Mentions: As both the mean amplitude and mean SNR for each calcium transient, which we quantified above (Figs2F and G, and 4C and D), included different numbers of APs/transient, further quantification was required to compare the true performance of these indicators.
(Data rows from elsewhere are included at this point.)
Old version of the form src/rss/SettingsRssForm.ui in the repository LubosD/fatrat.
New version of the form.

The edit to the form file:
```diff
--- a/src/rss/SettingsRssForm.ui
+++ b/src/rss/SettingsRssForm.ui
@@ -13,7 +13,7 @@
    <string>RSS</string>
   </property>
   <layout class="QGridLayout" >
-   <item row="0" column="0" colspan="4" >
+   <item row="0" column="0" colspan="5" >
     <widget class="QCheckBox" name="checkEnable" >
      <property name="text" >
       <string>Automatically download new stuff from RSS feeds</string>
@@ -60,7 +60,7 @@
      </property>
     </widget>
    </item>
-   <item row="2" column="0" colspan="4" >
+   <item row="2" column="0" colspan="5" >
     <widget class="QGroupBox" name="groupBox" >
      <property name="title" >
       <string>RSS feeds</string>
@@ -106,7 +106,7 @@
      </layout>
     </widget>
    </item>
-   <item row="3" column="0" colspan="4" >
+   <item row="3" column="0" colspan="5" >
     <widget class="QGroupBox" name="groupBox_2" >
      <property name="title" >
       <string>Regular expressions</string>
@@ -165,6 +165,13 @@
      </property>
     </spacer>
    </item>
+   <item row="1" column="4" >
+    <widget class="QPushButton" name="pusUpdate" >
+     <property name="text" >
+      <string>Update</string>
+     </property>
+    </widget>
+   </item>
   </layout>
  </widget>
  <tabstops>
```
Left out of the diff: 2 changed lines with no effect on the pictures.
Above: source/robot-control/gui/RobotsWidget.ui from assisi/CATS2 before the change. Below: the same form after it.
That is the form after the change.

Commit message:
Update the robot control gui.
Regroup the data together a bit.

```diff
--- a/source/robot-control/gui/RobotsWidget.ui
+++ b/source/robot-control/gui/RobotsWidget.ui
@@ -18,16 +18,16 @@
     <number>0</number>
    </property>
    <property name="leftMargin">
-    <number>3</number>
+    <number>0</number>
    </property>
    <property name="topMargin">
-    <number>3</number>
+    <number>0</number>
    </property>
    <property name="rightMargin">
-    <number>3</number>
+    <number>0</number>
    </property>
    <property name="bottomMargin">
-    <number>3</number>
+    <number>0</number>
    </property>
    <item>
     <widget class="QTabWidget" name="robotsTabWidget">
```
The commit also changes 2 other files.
Therefore, we performed simultaneous loose-seal cell-attached recordings and high-speed linescan imaging to clarify the relationship between the calcium transients and APs (Fig.5A). The amplitude of the calcium transients linearly correlated with the number of APs (Fig.5B), and the amplitude of calcium transients per spike, which was calculated as the peak amplitude divided by the number of APs, was significantly larger for Cal-520 than for OGB-1 (0.188 ± 0.008 and 0.052 ± 0.009 ΔF/F, nine and four cells, respectively, P=0.0008) (Fig.5C). The SNR per spike was also superior for Cal-520 (1.69 ± 0.08 and 0.54 ± 0.04, nine and four cells, respectively, P=0.002) (Fig.5D). It is notable that Cal-520 could clearly detect calcium signals evoked by single APs, which were barely detectable using OGB-1 (Fig.5E).

Bottom Line: Therefore, it is difficult to detect signals caused by single action potentials (APs) particularly from neurons in vivo.Here we showed that a recently developed calcium indicator dye, Cal-520, is sufficiently sensitive to reliably detect single APs both in vitro and in vivo.These characteristics of Cal-520 are a great advantage over those of Oregon Green BAPTA-1, the most commonly used calcium indicator dye, for monitoring the activity of individual neurons both in vitro and in vivo.

View Article: PubMed Central - PubMed

Affiliation: Department of Neurophysiology, Graduate School of Medicine, The University of Tokyo, 7-3-1 Hongo, Bunkyo-ku, Tokyo, 113-0033, Japan.

Show MeSH
Related in: MedlinePlus